*** Opening of Data for this exercise ***

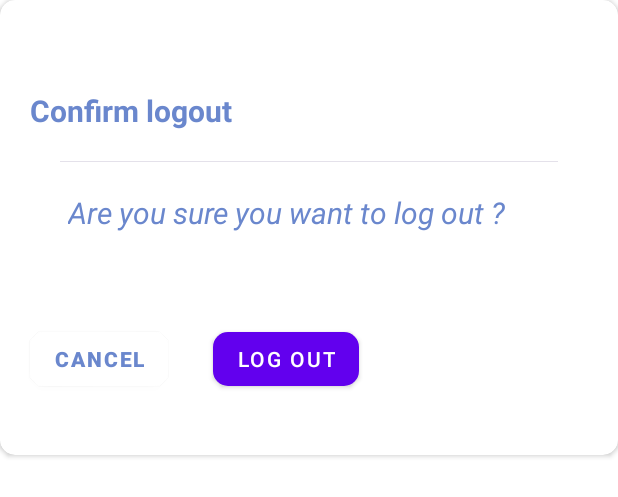
After one commit to Nnegash1/TodoApp, an Android app: the layout fragment_alert_dialog.xml on its own in the app's theme, with its tools: preview values and no code run, on a phone screen of 412 x 824 dp. The commit adds this screen. Shown: the top 497 px of the screen. Run offline under Robolectric (Android 15) with nearby library versions, the phone set to English and light mode, and no system bars.

Commit message:
Todo Application with authentication.

```diff
--- a/app/src/main/java/com/example/todoapp/data/model/entities/LoggedInUser.kt
+++ b/app/src/main/java/com/example/todoapp/data/model/entities/LoggedInUser.kt
@@ -14,4 +14,5 @@ data class LoggedInUser(
     val displayName: String,
     val email: String?,
     val password: String?
+//    val isLoggedIn: Boolean
 )
--- a/app/src/main/java/com/example/todoapp/data/model/repository/TodoRepository.kt
+++ b/app/src/main/java/com/example/todoapp/data/model/repository/TodoRepository.kt
@@ -11,7 +11,7 @@ import kotlinx.coroutines.withContext
 
 class TodoRepository(private val dao: DAO) {
     suspend fun updateTodo(pk: Int, todo: List<TodoApp>) {
-        withContext(Dispatchers.Default) {
+        withContext(Dispatchers.IO) {
             val userExist = dao.updateTodo(pk = pk, todo = todo)
             if (userExist == 0) {
                 dao.insertTodo(TodoList(todoList = todo, user = pk))
@@ -24,12 +24,11 @@ class TodoRepository(private val dao: DAO) {
         val result = scope.async {
             try {
                 val todo = dao.getTodo(pk)
+                Log.d("TAG", "getUserTodo: $todo")
                 return@async todo.todoList
             } catch (e: NullPointerException) {
-                Log.d("TAG", "getUserTodo: $e")
                 return@async listOf(TodoApp("Failed", "Body", false))
             }
-
         }
         return result.await()
     }
--- a/app/src/main/java/com/example/todoapp/view/RegisterationFragment.kt
+++ b/app/src/main/java/com/example/todoapp/view/RegistrationFragment.kt
@@ -22,7 +22,7 @@ import dagger.hilt.android.AndroidEntryPoint
 import javax.inject.Inject
 
 @AndroidEntryPoint
-class RegisterationFragment : Fragment() {
+class RegistrationFragment : Fragment() {
 
     @Inject
     lateinit var factory: LoginViewModelFactory
--- a/app/src/main/java/com/example/todoapp/viewmodel/LoginViewModelFactory.kt
+++ b/app/src/main/java/com/example/todoapp/viewmodel/LoginViewModelFactory.kt
@@ -20,7 +20,8 @@ class LoginViewModelFactory @Inject constructor(
     override fun <T : ViewModel> create(modelClass: Class<T>): T {
         if (modelClass.isAssignableFrom(LoginViewModel::class.java)) {
             return LoginViewModel(
-                loginRepository = repo
+                loginRepository = repo,
+                todo = todo
             ) as T
         } else if (modelClass.isAssignableFrom(TodoViewModel::class.java)) {
             return TodoViewModel(
--- a/app/src/main/java/com/example/todoapp/viewmodel/state/LoggedInUserView.kt
+++ b/app/src/main/java/com/example/todoapp/viewmodel/state/LoggedInUserView.kt
@@ -1,10 +1,13 @@
 package com.example.todoapp.viewmodel.state
+
+import com.example.todoapp.data.model.entities.TodoApp
 
 /**
  * User details post authentication that is exposed to the UI
  */
 data class LoggedInUserView(
     val displayName: String,
-    val pk : Int
+    val pk: Int,
+    val todoList: List<TodoApp>
     //... other data fields that may be accessible to the UI
 )
--- a/app/src/main/res/drawable/profile_user_svgrepo_com.xml
+++ b/app/src/main/res/drawable/profile_user_svgrepo_com.xml
@@ -4,6 +4,6 @@
     android:viewportWidth="45.532"
     android:viewportHeight="45.532">
   <path
-      android:fillColor="#EEF0F8"
+      android:fillColor="#FFFFFF"
       android:pathData="M22.766,0.001C10.194,0.001 0,10.193 0,22.766s10.193,22.765 22.766,22.765c12.574,0 22.766,-10.192 22.766,-22.765S35.34,0.001 22.766,0.001zM22.766,6.808c4.16,0 7.531,3.372 7.531,7.53c0,4.159 -3.371,7.53 -7.531,7.53c-4.158,0 -7.529,-3.371 -7.529,-7.53C15.237,10.18 18.608,6.808 22.766,6.808zM22.761,39.579c-4.149,0 -7.949,-1.511 -10.88,-4.012c-0.714,-0.609 -1.126,-1.502 -1.126,-2.439c0,-4.217 3.413,-7.592 7.631,-7.592h8.762c4.219,0 7.619,3.375 7.619,7.592c0,0.938 -0.41,1.829 -1.125,2.438C30.712,38.068 26.911,39.579 22.761,39.579z"/>
 </vector>
--- a/app/src/main/res/layout/fragment_add_to_do.xml
+++ b/app/src/main/res/layout/fragment_add_to_do.xml
@@ -37,6 +37,7 @@
         android:layout_marginTop="70dp"
         android:layout_marginEnd="16dp"
         android:hint="Todo Title"
+
         android:padding="10dp"
         app:layout_constraintBottom_toTopOf="@id/todo_detail"
         app:layout_constraintEnd_toEndOf="parent"
--- /dev/null
+++ b/app/src/main/res/layout/fragment_alert_dialog.xml
@@ -0,0 +1,74 @@
+<?xml version="1.0" encoding="utf-8"?>
+
+<androidx.cardview.widget.CardView xmlns:android="http://schemas.android.com/apk/res/android"
+    xmlns:app="http://schemas.android.com/apk/res-auto"
+    android:id="@+id/tv"
+    android:layout_width="match_parent"
+    android:layout_height="wrap_content"
+    android:background="#E4E1EA"
+    app:cardCornerRadius="10dp">
+
+    <RelativeLayout
+        android:layout_width="wrap_content"
+        android:layout_height="wrap_content"
+        android:layout_marginTop="40dp">
+
+        <TextView
+            android:id="@+id/title"
+            android:layout_width="wrap_content"
+            android:layout_height="wrap_content"
+            android:padding="20dp"
+            android:text="@string/confirm_logout"
+            android:textColor="#6A87CD"
+            android:textSize="20sp"
+            android:textStyle="bold" />
+
+        <View
+            android:id="@+id/view_line"
+            android:layout_width="match_parent"
+            android:layout_height="0.5dp"
+            android:layout_below="@id/title"
+            android:layout_marginStart="40dp"
+            android:layout_marginEnd="40dp"
+            android:background="#E4E1EA" />
+
+        <TextView
+            android:id="@+id/sub_title"
+            android:layout_width="wrap_content"
+            android:layout_height="wrap_content"
+            android:layout_below="@id/view_line"
+            android:layout_marginStart="25dp"
+            android:padding="20dp"
+            android:text="@string/are_you_sure_you_want_to_log_out"
+            android:textColor="#6A87CD"
+            android:textSize="20sp"
+            android:textStyle="italic" />
+
+        <com.google.android.material.button.MaterialButton
+            android:id="@+id/cancel_button"
+            android:layout_width="wrap_content"
+            android:layout_height="wrap_content"
+            android:layout_below="@id/sub_title"
+            android:layout_marginStart="20dp"
+            android:layout_marginTop="40dp"
+            android:layout_marginBottom="40dp"
+            android:backgroundTint="@color/white"
+            android:text="@string/cancel"
+            android:textColor="#6A87CD"
+            android:textStyle="bold"
+            app:cornerRadius="10dp"
+            app:strokeColor="#6A87CD" />
+
+        <com.google.android.material.button.MaterialButton
+            android:id="@+id/logout"
+            android:layout_width="wrap_content"
+            android:layout_height="wrap_content"
+            android:layout_below="@id/sub_title"
+            android:layout_toEndOf="@id/cancel_button"
+            android:layout_marginStart="30dp"
+            android:layout_marginTop="40dp"
+            android:layout_marginBottom="40dp"
+            android:text="@string/log_out"
+            app:cornerRadius="10dp" />
+    </RelativeLayout>
+</androidx.cardview.widget.CardView>
--- a/app/src/main/res/layout/fragment_registeration.xml
+++ b/app/src/main/res/layout/fragment_registeration.xml
@@ -9,7 +9,7 @@
     android:paddingTop="@dimen/fragment_vertical_margin"
     android:paddingRight="@dimen/fragment_horizontal_margin"
     android:paddingBottom="@dimen/fragment_vertical_margin"
-    tools:context=".view.RegisterationFragment">
+    tools:context=".view.RegistrationFragment">
 
     <ImageView
         android:id="@+id/profile_pic"
--- a/app/src/main/res/layout/fragment_todo.xml
+++ b/app/src/main/res/layout/fragment_todo.xml
@@ -27,9 +27,9 @@
             <TextView
                 android:id="@+id/user"
                 android:layout_width="300dp"
-                android:gravity="center"
                 android:layout_height="wrap_content"
                 android:layout_alignParentStart="true"
+                android:gravity="center"
                 android:padding="18dp"
                 android:text="@string/username"
                 android:textColor="@color/white"
@@ -41,7 +41,7 @@
                 android:layout_width="50dp"
                 android:layout_height="50dp"
                 android:layout_alignParentEnd="true"
-                android:background="@drawable/profile_color"
+                android:background="#1E8CCF"
                 android:src="@drawable/profile_user_svgrepo_com" />
         </RelativeLayout>
 
--- a/app/src/main/res/values/strings.xml
+++ b/app/src/main/res/values/strings.xml
@@ -19,4 +19,10 @@
     <string name="completed">Completed</string>
     <string name="don_t_have_an_account_sign_up"> <a href="">Don\'t Have an account ? Sign up!</a></string>
     <string name="confirm_password">Confirm Password</string>
+    <!-- TODO: Remove or change this placeholder text -->
+    <string name="hello_blank_fragment">Hello blank fragment</string>
+    <string name="log_out">Log out</string>
+    <string name="cancel">Cancel</string>
+    <string name="are_you_sure_you_want_to_log_out">Are you sure you want to log out ?</string>
+    <string name="confirm_logout">Confirm logout</string>
 </resources>
```
Also changed, not shown: app/src/main/java/com/example/todoapp/view/AddToDoFragment.kt (+18 -1 lines), app/src/main/java/com/example/todoapp/view/FragmentAlertDialog.kt (added, +42 -0 lines), app/src/main/java/com/example/todoapp/view/LogInFragment.kt (+94 -21 lines), app/src/main/java/com/example/todoapp/view/TodoFragment.kt (+21 -25 lines), app/src/main/java/com/example/todoapp/viewmodel/LogInViewModel.kt (+7 -2 lines), app/src/main/java/com/example/todoapp/viewmodel/TodoViewModel.kt (+18 -8 lines), app/src/main/res/navigation/nav_graph.xml (+20 -8 lines).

*** Close of Data for this exercise ***

_Task prompt_. Find all the lines with "LoginViewModelFactory" in the data and copy them.

_Answer for the task_.
     lateinit var factory: LoginViewModelFactory
--- a/app/src/main/java/com/example/todoapp/viewmodel/LoginViewModelFactory.kt
+++ b/app/src/main/java/com/example/todoapp/viewmodel/LoginViewModelFactory.kt
@@ -20,7 +20,8 @@ class LoginViewModelFactory @Inject constructor(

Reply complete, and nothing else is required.